* Exercise requirements *
Entries follow. Set all of them down as they stand.

* Extracted data *
++++++++

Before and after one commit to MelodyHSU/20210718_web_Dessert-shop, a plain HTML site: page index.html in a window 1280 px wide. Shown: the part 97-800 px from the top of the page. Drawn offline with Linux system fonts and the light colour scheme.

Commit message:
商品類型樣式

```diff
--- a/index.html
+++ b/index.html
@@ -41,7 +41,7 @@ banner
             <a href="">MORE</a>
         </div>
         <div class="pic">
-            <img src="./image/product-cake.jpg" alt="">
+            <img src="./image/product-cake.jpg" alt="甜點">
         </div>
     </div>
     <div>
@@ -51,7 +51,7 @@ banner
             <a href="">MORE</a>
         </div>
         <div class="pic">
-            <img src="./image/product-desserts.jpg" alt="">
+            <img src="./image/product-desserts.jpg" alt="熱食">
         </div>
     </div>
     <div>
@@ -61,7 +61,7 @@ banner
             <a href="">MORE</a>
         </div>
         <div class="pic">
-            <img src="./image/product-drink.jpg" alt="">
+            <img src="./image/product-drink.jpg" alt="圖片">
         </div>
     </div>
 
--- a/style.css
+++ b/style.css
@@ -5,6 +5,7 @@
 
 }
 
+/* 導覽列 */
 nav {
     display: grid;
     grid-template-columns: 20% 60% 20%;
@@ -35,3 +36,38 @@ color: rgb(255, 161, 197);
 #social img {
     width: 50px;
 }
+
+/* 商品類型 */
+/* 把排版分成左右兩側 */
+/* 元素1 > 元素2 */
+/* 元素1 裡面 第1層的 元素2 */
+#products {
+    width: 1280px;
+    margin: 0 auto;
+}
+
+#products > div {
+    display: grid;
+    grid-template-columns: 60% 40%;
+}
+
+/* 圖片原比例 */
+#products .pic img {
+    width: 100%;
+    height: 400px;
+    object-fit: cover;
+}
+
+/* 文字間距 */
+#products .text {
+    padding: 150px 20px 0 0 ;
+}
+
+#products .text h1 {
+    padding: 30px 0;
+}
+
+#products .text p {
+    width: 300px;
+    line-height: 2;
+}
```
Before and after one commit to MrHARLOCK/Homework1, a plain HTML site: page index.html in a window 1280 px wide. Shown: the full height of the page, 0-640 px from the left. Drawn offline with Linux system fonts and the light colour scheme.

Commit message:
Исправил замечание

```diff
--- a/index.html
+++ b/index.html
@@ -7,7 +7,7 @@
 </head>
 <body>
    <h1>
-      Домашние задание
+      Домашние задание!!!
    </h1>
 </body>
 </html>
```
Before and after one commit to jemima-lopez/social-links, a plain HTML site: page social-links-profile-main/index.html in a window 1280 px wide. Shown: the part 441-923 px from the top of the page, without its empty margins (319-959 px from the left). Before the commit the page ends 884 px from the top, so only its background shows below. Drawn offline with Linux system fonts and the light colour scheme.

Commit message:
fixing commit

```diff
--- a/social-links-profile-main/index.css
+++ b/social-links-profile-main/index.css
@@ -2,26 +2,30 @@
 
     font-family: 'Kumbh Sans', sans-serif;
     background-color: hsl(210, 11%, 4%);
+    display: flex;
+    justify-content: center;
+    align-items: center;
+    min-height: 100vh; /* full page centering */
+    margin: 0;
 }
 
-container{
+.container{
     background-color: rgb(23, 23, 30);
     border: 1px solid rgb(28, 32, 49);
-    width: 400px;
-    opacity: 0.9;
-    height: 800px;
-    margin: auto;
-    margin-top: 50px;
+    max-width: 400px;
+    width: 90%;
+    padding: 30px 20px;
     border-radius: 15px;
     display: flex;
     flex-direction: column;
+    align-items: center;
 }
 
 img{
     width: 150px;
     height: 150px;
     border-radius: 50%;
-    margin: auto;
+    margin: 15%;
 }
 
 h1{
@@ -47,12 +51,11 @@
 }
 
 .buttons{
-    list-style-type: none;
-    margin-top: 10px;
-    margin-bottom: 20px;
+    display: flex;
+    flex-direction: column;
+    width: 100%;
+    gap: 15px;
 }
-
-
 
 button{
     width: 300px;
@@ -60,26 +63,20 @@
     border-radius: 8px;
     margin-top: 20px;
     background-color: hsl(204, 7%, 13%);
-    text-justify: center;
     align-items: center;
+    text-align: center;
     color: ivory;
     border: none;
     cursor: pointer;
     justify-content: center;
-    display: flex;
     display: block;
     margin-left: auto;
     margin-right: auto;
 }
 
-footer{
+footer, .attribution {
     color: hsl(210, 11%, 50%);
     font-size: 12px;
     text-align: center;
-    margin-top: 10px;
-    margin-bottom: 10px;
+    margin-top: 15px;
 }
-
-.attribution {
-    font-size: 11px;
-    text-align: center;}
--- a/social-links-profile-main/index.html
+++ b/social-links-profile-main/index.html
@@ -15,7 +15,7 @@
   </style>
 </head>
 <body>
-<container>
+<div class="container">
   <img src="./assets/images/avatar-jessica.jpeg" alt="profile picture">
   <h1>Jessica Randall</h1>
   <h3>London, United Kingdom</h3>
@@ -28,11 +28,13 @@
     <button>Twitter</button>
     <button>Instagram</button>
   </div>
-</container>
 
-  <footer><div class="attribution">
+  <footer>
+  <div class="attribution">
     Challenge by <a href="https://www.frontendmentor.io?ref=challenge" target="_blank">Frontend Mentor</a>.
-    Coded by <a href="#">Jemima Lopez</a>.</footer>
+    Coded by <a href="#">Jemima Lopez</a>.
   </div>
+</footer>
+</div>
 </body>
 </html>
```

++++++++

* Exercise solution *
Before and after one commit to MelodyHSU/20210718_web_Dessert-shop, a plain HTML site: page index.html in a window 1280 px wide. Shown: the part 97-800 px from the top of the page. Drawn offline with Linux system fonts and the light colour scheme.

Commit message:
商品類型樣式

```diff
--- a/index.html
+++ b/index.html
@@ -41,7 +41,7 @@ banner
             <a href="">MORE</a>
         </div>
         <div class="pic">
-            <img src="./image/product-cake.jpg" alt="">
+            <img src="./image/product-cake.jpg" alt="甜點">
         </div>
     </div>
     <div>
@@ -51,7 +51,7 @@ banner
             <a href="">MORE</a>
         </div>
         <div class="pic">
-            <img src="./image/product-desserts.jpg" alt="">
+            <img src="./image/product-desserts.jpg" alt="熱食">
         </div>
     </div>
     <div>
@@ -61,7 +61,7 @@ banner
             <a href="">MORE</a>
         </div>
         <div class="pic">
-            <img src="./image/product-drink.jpg" alt="">
+            <img src="./image/product-drink.jpg" alt="圖片">
         </div>
     </div>
 
--- a/style.css
+++ b/style.css
@@ -5,6 +5,7 @@
 
 }
 
+/* 導覽列 */
 nav {
     display: grid;
     grid-template-columns: 20% 60% 20%;
@@ -35,3 +36,38 @@ color: rgb(255, 161, 197);
 #social img {
     width: 50px;
 }
+
+/* 商品類型 */
+/* 把排版分成左右兩側 */
+/* 元素1 > 元素2 */
+/* 元素1 裡面 第1層的 元素2 */
+#products {
+    width: 1280px;
+    margin: 0 auto;
+}
+
+#products > div {
+    display: grid;
+    grid-template-columns: 60% 40%;
+}
+
+/* 圖片原比例 */
+#products .pic img {
+    width: 100%;
+    height: 400px;
+    object-fit: cover;
+}
+
+/* 文字間距 */
+#products .text {
+    padding: 150px 20px 0 0 ;
+}
+
+#products .text h1 {
+    padding: 30px 0;
+}
+
+#products .text p {
+    width: 300px;
+    line-height: 2;
+}
```
Before and after one commit to MrHARLOCK/Homework1, a plain HTML site: page index.html in a window 1280 px wide. Shown: the full height of the page, 0-640 px from the left. Drawn offline with Linux system fonts and the light colour scheme.

Commit message:
Исправил замечание

```diff
--- a/index.html
+++ b/index.html
@@ -7,7 +7,7 @@
 </head>
 <body>
    <h1>
-      Домашние задание
+      Домашние задание!!!
    </h1>
 </body>
 </html>
```
Before and after one commit to jemima-lopez/social-links, a plain HTML site: page social-links-profile-main/index.html in a window 1280 px wide. Shown: the part 441-923 px from the top of the page, without its empty margins (319-959 px from the left). Before the commit the page ends 884 px from the top, so only its background shows below. Drawn offline with Linux system fonts and the light colour scheme.

Commit message:
fixing commit

```diff
--- a/social-links-profile-main/index.css
+++ b/social-links-profile-main/index.css
@@ -2,26 +2,30 @@
 
     font-family: 'Kumbh Sans', sans-serif;
     background-color: hsl(210, 11%, 4%);
+    display: flex;
+    justify-content: center;
+    align-items: center;
+    min-height: 100vh; /* full page centering */
+    margin: 0;
 }
 
-container{
+.container{
     background-color: rgb(23, 23, 30);
     border: 1px solid rgb(28, 32, 49);
-    width: 400px;
-    opacity: 0.9;
-    height: 800px;
-    margin: auto;
-    margin-top: 50px;
+    max-width: 400px;
+    width: 90%;
+    padding: 30px 20px;
     border-radius: 15px;
     display: flex;
     flex-direction: column;
+    align-items: center;
 }
 
 img{
     width: 150px;
     height: 150px;
     border-radius: 50%;
-    margin: auto;
+    margin: 15%;
 }
 
 h1{
@@ -47,12 +51,11 @@
 }
 
 .buttons{
-    list-style-type: none;
-    margin-top: 10px;
-    margin-bottom: 20px;
+    display: flex;
+    flex-direction: column;
+    width: 100%;
+    gap: 15px;
 }
-
-
 
 button{
     width: 300px;
@@ -60,26 +63,20 @@
     border-radius: 8px;
     margin-top: 20px;
     background-color: hsl(204, 7%, 13%);
-    text-justify: center;
     align-items: center;
+    text-align: center;
     color: ivory;
     border: none;
     cursor: pointer;
     justify-content: center;
-    display: flex;
     display: block;
     margin-left: auto;
     margin-right: auto;
 }
 
-footer{
+footer, .attribution {
     color: hsl(210, 11%, 50%);
     font-size: 12px;
     text-align: center;
-    margin-top: 10px;
-    margin-bottom: 10px;
+    margin-top: 15px;
 }
-
-.attribution {
-    font-size: 11px;
-    text-align: center;}
--- a/social-links-profile-main/index.html
+++ b/social-links-profile-main/index.html
@@ -15,7 +15,7 @@
   </style>
 </head>
 <body>
-<container>
+<div class="container">
   <img src="./assets/images/avatar-jessica.jpeg" alt="profile picture">
   <h1>Jessica Randall</h1>
   <h3>London, United Kingdom</h3>
@@ -28,11 +28,13 @@
     <button>Twitter</button>
     <button>Instagram</button>
   </div>
-</container>
 
-  <footer><div class="attribution">
+  <footer>
+  <div class="attribution">
     Challenge by <a href="https://www.frontendmentor.io?ref=challenge" target="_blank">Frontend Mentor</a>.
-    Coded by <a href="#">Jemima Lopez</a>.</footer>
+    Coded by <a href="#">Jemima Lopez</a>.
   </div>
+</footer>
+</div>
 </body>
 </html>
```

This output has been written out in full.